Work to complete
The data below is to be repeated in full, exactly as shown.

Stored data
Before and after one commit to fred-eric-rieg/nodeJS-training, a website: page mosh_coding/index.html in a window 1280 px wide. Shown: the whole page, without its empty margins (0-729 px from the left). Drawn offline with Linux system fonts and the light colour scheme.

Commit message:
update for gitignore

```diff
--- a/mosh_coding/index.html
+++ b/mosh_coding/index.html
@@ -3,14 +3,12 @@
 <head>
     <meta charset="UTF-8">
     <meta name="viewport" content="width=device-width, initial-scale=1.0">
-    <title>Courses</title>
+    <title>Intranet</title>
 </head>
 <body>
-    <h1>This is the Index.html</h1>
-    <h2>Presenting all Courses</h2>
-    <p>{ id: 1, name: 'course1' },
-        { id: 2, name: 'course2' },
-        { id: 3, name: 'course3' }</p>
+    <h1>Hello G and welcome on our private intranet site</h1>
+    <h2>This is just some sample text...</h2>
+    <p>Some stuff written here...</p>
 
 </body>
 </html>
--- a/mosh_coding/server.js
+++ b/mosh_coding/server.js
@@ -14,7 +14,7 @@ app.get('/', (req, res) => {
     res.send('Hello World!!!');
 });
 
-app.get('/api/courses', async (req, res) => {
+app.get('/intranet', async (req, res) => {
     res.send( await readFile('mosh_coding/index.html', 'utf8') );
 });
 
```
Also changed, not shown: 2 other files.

Output of the exercise
Before and after one commit to fred-eric-rieg/nodeJS-training, a website: page mosh_coding/index.html in a window 1280 px wide. Shown: the whole page, without its empty margins (0-729 px from the left). Drawn offline with Linux system fonts and the light colour scheme.

Commit message:
update for gitignore

```diff
--- a/mosh_coding/index.html
+++ b/mosh_coding/index.html
@@ -3,14 +3,12 @@
 <head>
     <meta charset="UTF-8">
     <meta name="viewport" content="width=device-width, initial-scale=1.0">
-    <title>Courses</title>
+    <title>Intranet</title>
 </head>
 <body>
-    <h1>This is the Index.html</h1>
-    <h2>Presenting all Courses</h2>
-    <p>{ id: 1, name: 'course1' },
-        { id: 2, name: 'course2' },
-        { id: 3, name: 'course3' }</p>
+    <h1>Hello G and welcome on our private intranet site</h1>
+    <h2>This is just some sample text...</h2>
+    <p>Some stuff written here...</p>
 
 </body>
 </html>
--- a/mosh_coding/server.js
+++ b/mosh_coding/server.js
@@ -14,7 +14,7 @@ app.get('/', (req, res) => {
     res.send('Hello World!!!');
 });
 
-app.get('/api/courses', async (req, res) => {
+app.get('/intranet', async (req, res) => {
     res.send( await readFile('mosh_coding/index.html', 'utf8') );
 });
 
```
Also changed, not shown: 2 other files.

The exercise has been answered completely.